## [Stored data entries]
* * * * * * * * *

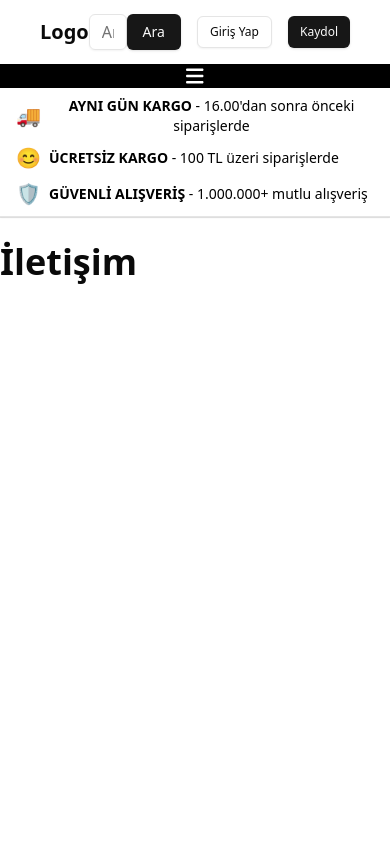
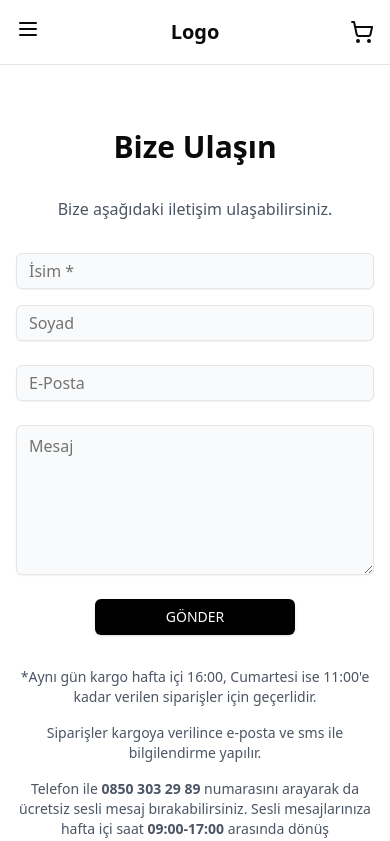
Before and after one commit to agacsevda/final-project, a React (Vite) app: page /iletisim in a window 390 px wide. Shown: the top 841 px of the page. Built offline with nearby package versions, Linux system fonts and the light colour scheme.

Commit message:
add about contact

```diff
--- a/package.json
+++ b/package.json
@@ -2,11 +2,13 @@
   "dependencies": {
     "@fortawesome/free-solid-svg-icons": "^6.7.2",
     "@fortawesome/react-fontawesome": "^0.2.2",
+    "@radix-ui/react-dialog": "^1.1.6",
     "@radix-ui/react-navigation-menu": "^1.2.5",
     "@radix-ui/react-slot": "^1.1.2",
     "blaze-slider": "^1.9.3",
     "class-variance-authority": "^0.7.1",
     "clsx": "^2.1.1",
+    "framer-motion": "^12.6.3",
     "immer": "^10.1.1",
     "lucide-react": "^0.486.0",
     "react": "^19.0.0",
@@ -14,7 +16,8 @@
     "react-icons": "^5.5.0",
     "react-router-dom": "^7.4.1",
     "tailwind-merge": "^3.1.0",
-    "tailwindcss-animate": "^1.0.7"
+    "tailwindcss-animate": "^1.0.7",
+    "vaul": "^1.1.2"
   },
   "devDependencies": {
     "@types/node": "^22.13.14",
--- a/src/components/layout/Navbar.tsx
+++ b/src/components/layout/Navbar.tsx
@@ -2,36 +2,86 @@ import { Link } from "react-router-dom";
 import { Button } from "@/components/ui/button";
 import { NavigationMenuDemo } from "@/components/shared/Category";
 import { Input } from "@/components/ui/input";
+import { Menu, ShoppingCart } from "lucide-react";
+import {
+  Drawer,
+  DrawerClose,
+  DrawerContent,
+  DrawerDescription,
+  DrawerFooter,
+  DrawerHeader,
+  DrawerTitle,
+  DrawerTrigger,
+} from "@/components/ui/drawer";
 
 const Navbar = () => {
   return (
     <nav className="border-b">
-      <div className="container mx-auto flex h-16 items-center justify-between px-10">
+      <div className="container mx-auto flex h-16 items-center justify-between px-4 md:px-10">
+        {/* Mobile Menu Button with Drawer */}
+        <div className="md:hidden">
+          <Drawer direction="left">
+            <DrawerTrigger asChild>
+              <button>
+                <Menu size={24} />
+              </button>
+            </DrawerTrigger>
+            <DrawerContent className="h-full w-[300px] left-0 rounded-none">
+              <DrawerHeader>
+                <DrawerTitle>Menü</DrawerTitle>
+              </DrawerHeader>
+              <div className="flex flex-col space-y-4 p-4">
+                <Link to="/" className="text-lg font-medium">
+                  Ana Sayfa
+                </Link>
+                <Link to="/hakkimizda" className="text-lg font-medium">
+                  Hakkımızda
+                </Link>
+                <Link to="/iletisim" className="text-lg font-medium">
+                  İletişim
+                </Link>
+                <div className="flex flex-col space-y-2">
+                  <Input type="email" placeholder="Aramak İstediğiniz Ürün" />
+                  <Button type="submit" className="w-full">Ara</Button>
+                </div>
+                <Button variant="outline" className="w-full">
+                  Giriş Yap
+                </Button>
+                <Button className="w-full">Kaydol</Button>
+              </div>
+              <DrawerFooter>
+                <DrawerClose asChild>
+                  <Button variant="outline">Kapat</Button>
+                </DrawerClose>
+              </DrawerFooter>
+            </DrawerContent>
+          </Drawer>
+        </div>
+
         <div className="flex items-center gap-6">
+          {/* Logo */}
           <Link to="/" className="text-xl font-bold">
             Logo
           </Link>
+
+          {/* Desktop Navigation */}
           <div className="hidden items-center gap-6 md:flex">
             <Link to="/" className="text-sm font-medium hover:underline">
               Ana Sayfa
             </Link>
-            <Link
-              to="/hakkimizda"
-              className="text-sm font-medium hover:underline"
-            >
+            <Link to="/hakkimizda" className="text-sm font-medium hover:underline">
               Hakkımızda
             </Link>
-            <Link
-              to="/iletisim"
-              className="text-sm font-medium hover:underline"
-            >
+            <Link to="/iletisim" className="text-sm font-medium hover:underline">
               İletişim
             </Link>
           </div>
         </div>
-        <div className="flex items-center gap-4">
-          <div className="flex w-full max-w-sm items-center ">
-            <Input type="email" placeholder="Armak İstediğiniz Ürün" />
+
+        {/* Desktop Search and Auth */}
+        <div className="hidden items-center gap-4 md:flex">
+          <div className="flex w-full max-w-sm items-center">
+            <Input type="email" placeholder="Aramak İstediğiniz Ürün" />
             <Button type="submit">Ara</Button>
           </div>
           <Button variant="outline" size="sm">
@@ -39,8 +89,14 @@ const Navbar = () => {
           </Button>
           <Button size="sm">Kaydol</Button>
         </div>
+
+        {/* Mobile Cart Button */}
+        <button className="md:hidden">
+          <ShoppingCart size={24} />
+        </button>
       </div>
-      <div>
+
+      <div className="hidden md:block">
         <NavigationMenuDemo />
       </div>
     </nav>
--- /dev/null
+++ b/src/components/ui/drawer.tsx
@@ -0,0 +1,116 @@
+import * as React from "react"
+import { Drawer as DrawerPrimitive } from "vaul"
+
+import { cn } from "@/lib/utils"
+
+const Drawer = ({
+  shouldScaleBackground = true,
+  ...props
+}: React.ComponentProps<typeof DrawerPrimitive.Root>) => (
+  <DrawerPrimitive.Root
+    shouldScaleBackground={shouldScaleBackground}
+    {...props}
+  />
+)
+Drawer.displayName = "Drawer"
+
+const DrawerTrigger = DrawerPrimitive.Trigger
+
+const DrawerPortal = DrawerPrimitive.Portal
+
+const DrawerClose = DrawerPrimitive.Close
+
+const DrawerOverlay = React.forwardRef<
+  React.ElementRef<typeof DrawerPrimitive.Overlay>,
+  React.ComponentPropsWithoutRef<typeof DrawerPrimitive.Overlay>
+>(({ className, ...props }, ref) => (
+  <DrawerPrimitive.Overlay
+    ref={ref}
+    className={cn("fixed inset-0 z-50 bg-black/80", className)}
+    {...props}
+  />
+))
+DrawerOverlay.displayName = DrawerPrimitive.Overlay.displayName
+
+const DrawerContent = React.forwardRef<
+  React.ElementRef<typeof DrawerPrimitive.Content>,
+  React.ComponentPropsWithoutRef<typeof DrawerPrimitive.Content>
+>(({ className, children, ...props }, ref) => (
+  <DrawerPortal>
+    <DrawerOverlay />
+    <DrawerPrimitive.Content
+      ref={ref}
+      className={cn(
+        "fixed inset-x-0 bottom-0 z-50 mt-24 flex h-auto flex-col rounded-t-[10px] border bg-background",
+        className
+      )}
+      {...props}
+    >
+      <div className="mx-auto mt-4 h-2 w-[100px] rounded-full bg-muted" />
+      {children}
+    </DrawerPrimitive.Content>
+  </DrawerPortal>
+))
+DrawerContent.displayName = "DrawerContent"
+
+const DrawerHeader = ({
+  className,
+  ...props
+}: React.HTMLAttributes<HTMLDivElement>) => (
+  <div
+    className={cn("grid gap-1.5 p-4 text-center sm:text-left", className)}
+    {...props}
+  />
+)
+DrawerHeader.displayName = "DrawerHeader"
+
+const DrawerFooter = ({
+  className,
+  ...props
+}: React.HTMLAttributes<HTMLDivElement>) => (
+  <div
+    className={cn("mt-auto flex flex-col gap-2 p-4", className)}
+    {...props}
+  />
+)
+DrawerFooter.displayName = "DrawerFooter"
+
+const DrawerTitle = React.forwardRef<
+  React.ElementRef<typeof DrawerPrimitive.Title>,
+  React.ComponentPropsWithoutRef<typeof DrawerPrimitive.Title>
+>(({ className, ...props }, ref) => (
+  <DrawerPrimitive.Title
+    ref={ref}
+    className={cn(
+      "text-lg font-semibold leading-none tracking-tight",
+      className
+    )}
+    {...props}
+  />
+))
+DrawerTitle.displayName = DrawerPrimitive.Title.displayName
+
+const DrawerDescription = React.forwardRef<
+  React.ElementRef<typeof DrawerPrimitive.Description>,
+  React.ComponentPropsWithoutRef<typeof DrawerPrimitive.Description>
+>(({ className, ...props }, ref) => (
+  <DrawerPrimitive.Description
+    ref={ref}
+    className={cn("text-sm text-muted-foreground", className)}
+    {...props}
+  />
+))
+DrawerDescription.displayName = DrawerPrimitive.Description.displayName
+
+export {
+  Drawer,
+  DrawerPortal,
+  DrawerOverlay,
+  DrawerTrigger,
+  DrawerClose,
+  DrawerContent,
+  DrawerHeader,
+  DrawerFooter,
+  DrawerTitle,
+  DrawerDescription,
+}
--- a/src/pages/Contact.tsx
+++ b/src/pages/Contact.tsx
@@ -1,11 +1,50 @@
-
+import { Button } from "@/components/ui/button";
+import { Input } from "@/components/ui/input";
+import { Textarea } from "@/components/ui/textarea";
 
 const Contact = () => {
   return (
-    <div className="space-y-8">
-      <section className="py-6">
-        <h1 className="text-4xl font-bold mb-6">İletişim</h1>
-      </section>
+    <div className="container mx-auto px-4 py-16">
+      <div className="mx-auto max-w-2xl">
+        <h1 className="mb-8 text-center text-3xl font-bold">Bize Ulaşın</h1>
+        <p className="mb-8 text-center text-gray-600">
+          Bize aşağıdaki iletişim ulaşabilirsiniz.
+        </p>
+
+        <form className="space-y-6">
+          <div className="grid gap-4 md:grid-cols-2">
+            <Input type="text" placeholder="İsim *" className="bg-gray-50" />
+            <Input type="text" placeholder="Soyad" className="bg-gray-50" />
+          </div>
+          <Input type="email" placeholder="E-Posta" className="bg-gray-50" />
+          <Textarea
+            placeholder="Mesaj"
+            className="min-h-[150px] bg-gray-50"
+          />
+          <div className="text-center">
+            <Button className="min-w-[200px] bg-black text-white hover:bg-black/90">
+              GÖNDER
+            </Button>
+          </div>
+        </form>
+
+        <div className="mt-8 space-y-4 text-center text-sm text-gray-600">
+          <p>
+            *Aynı gün kargo hafta içi 16:00, Cumartesi ise 11:00'e kadar verilen siparişler için geçerlidir.
+          </p>
+          <p>
+            Siparişler kargoya verilince e-posta ve sms ile bilgilendirme yapılır.
+          </p>
+          <p>
+            Telefon ile{" "}
+            <span className="font-semibold">0850 303 29 89</span> numarasını
+            arayarak da ücretsiz sesli mesaj bırakabilirsiniz. Sesli mesajlarınıza
+            hafta içi saat{" "}
+            <span className="font-semibold">09:00-17:00</span> arasında dönüş
+            sağlanmaktadır.
+          </p>
+        </div>
+      </div>
     </div>
   );
 };
```
Also changed, not shown: src/pages/About.tsx (+49 -5 lines), 1 other file (tests, documents, lock files or other folders).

* * * * * * * * *

## [WHAT YOU ARE ASKED TO DO]
Find the lines in the data that include "typeof", then copy each of them.

## [ANSWER BOX]
+}: React.ComponentProps<typeof DrawerPrimitive.Root>) => (
+  React.ElementRef<typeof DrawerPrimitive.Overlay>,
+  React.ComponentPropsWithoutRef<typeof DrawerPrimitive.Overlay>
+  React.ElementRef<typeof DrawerPrimitive.Content>,
+  React.ComponentPropsWithoutRef<typeof DrawerPrimitive.Content>
+  React.ElementRef<typeof DrawerPrimitive.Title>,
+  React.ComponentPropsWithoutRef<typeof DrawerPrimitive.Title>
+  React.ElementRef<typeof DrawerPrimitive.Description>,
+  React.ComponentPropsWithoutRef<typeof DrawerPrimitive.Description>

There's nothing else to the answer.